Scarlett, O Scarlett, you are self-destroyed
because you would not see your truest friend
and despised all you might have else enjoyed.
I ache over you, as the pages end,
though, yes, “Tomorrow is another day.”
We knew your iron will would never bend;
until it broke, shattered like hardened clay
baked in the unyielding sun of scorn.
Those green eyes that would make the others pay
for the burned cotton and the trampled corn.
And we are just like you, firm but desolate
lovers who press our thumbs into the thorn—
We use Confederate coin to pay our debt
and soiled rags to polish our regret.

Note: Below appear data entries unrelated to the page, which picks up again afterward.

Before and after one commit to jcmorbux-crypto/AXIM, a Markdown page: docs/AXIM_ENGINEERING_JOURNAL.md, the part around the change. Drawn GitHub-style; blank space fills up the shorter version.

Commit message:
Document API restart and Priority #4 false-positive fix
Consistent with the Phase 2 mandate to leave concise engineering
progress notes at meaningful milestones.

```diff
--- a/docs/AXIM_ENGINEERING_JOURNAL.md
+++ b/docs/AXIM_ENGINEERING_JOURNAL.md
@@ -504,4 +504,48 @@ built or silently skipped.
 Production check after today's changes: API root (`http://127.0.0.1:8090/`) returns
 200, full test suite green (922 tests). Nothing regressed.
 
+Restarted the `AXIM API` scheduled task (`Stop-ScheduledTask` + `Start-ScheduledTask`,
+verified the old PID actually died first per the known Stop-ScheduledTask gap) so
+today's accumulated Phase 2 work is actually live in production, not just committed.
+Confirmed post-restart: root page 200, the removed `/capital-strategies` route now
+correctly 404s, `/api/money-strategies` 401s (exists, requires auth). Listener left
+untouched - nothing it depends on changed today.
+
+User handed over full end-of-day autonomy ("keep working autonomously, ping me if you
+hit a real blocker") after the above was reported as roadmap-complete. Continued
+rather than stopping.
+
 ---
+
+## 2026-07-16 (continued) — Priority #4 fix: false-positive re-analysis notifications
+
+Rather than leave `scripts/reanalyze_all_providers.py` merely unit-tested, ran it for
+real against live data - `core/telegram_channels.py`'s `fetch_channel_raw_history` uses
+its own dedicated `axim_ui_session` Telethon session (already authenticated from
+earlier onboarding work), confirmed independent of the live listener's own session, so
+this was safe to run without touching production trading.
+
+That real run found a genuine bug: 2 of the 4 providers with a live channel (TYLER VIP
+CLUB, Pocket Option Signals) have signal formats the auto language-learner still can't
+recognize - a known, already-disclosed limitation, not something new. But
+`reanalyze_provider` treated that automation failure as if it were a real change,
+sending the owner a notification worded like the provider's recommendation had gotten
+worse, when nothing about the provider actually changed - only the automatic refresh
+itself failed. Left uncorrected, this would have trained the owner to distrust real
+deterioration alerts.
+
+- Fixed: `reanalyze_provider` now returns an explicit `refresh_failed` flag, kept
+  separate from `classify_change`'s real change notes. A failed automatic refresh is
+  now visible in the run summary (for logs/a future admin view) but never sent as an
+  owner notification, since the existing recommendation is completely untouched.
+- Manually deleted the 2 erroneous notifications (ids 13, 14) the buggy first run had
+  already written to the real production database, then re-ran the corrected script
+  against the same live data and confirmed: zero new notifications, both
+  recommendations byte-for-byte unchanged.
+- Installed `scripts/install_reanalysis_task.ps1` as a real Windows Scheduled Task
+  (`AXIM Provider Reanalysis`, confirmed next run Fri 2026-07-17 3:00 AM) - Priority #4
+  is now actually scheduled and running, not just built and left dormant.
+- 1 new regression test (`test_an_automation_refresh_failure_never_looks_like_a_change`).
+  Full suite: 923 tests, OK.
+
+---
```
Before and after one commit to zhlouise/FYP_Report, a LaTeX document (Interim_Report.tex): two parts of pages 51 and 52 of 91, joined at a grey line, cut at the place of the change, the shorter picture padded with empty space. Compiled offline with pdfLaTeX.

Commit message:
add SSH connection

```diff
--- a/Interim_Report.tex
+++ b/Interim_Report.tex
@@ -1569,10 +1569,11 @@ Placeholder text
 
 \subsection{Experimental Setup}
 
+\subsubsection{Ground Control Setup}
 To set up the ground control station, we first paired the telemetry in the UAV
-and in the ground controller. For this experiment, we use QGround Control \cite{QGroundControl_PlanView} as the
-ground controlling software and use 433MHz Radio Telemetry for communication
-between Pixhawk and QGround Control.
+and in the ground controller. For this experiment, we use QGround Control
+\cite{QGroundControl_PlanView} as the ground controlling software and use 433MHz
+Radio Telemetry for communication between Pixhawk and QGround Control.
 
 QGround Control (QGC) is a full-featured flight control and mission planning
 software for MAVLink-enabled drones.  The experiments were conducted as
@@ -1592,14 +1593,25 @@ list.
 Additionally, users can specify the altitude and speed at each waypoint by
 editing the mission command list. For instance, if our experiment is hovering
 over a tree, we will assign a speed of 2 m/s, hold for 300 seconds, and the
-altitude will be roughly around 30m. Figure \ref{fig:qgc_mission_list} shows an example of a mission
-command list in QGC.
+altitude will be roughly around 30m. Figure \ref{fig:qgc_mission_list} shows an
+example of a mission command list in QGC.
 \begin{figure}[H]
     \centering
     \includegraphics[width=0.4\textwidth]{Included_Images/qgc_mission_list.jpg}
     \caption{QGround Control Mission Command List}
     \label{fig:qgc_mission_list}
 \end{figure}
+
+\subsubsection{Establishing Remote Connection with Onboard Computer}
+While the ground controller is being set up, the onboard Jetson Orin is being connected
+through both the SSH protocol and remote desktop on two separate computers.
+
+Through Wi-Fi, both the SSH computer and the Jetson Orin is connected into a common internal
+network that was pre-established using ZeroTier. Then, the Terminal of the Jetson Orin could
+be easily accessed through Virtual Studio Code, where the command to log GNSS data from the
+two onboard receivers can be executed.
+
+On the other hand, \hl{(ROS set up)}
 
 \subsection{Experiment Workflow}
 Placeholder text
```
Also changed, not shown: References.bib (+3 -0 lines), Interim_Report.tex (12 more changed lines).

I just finished reading Margaret Mitchell’s Gone with the Wind yesterday. Despite serious reservations about the politics of race and history that pervade that story, I found the depictions of Scarlet’s selfishness and her regret over the squandered opportunities for love all too true. That novel ends with the line, “After all, tomorrow is another day,” which you can see incorporated into the poem above. Also, you should read the poem by Ernest Dowson that lent the book it’s name, “Non Sum Qualis Eram Bonae Sub Regno Cynarae.”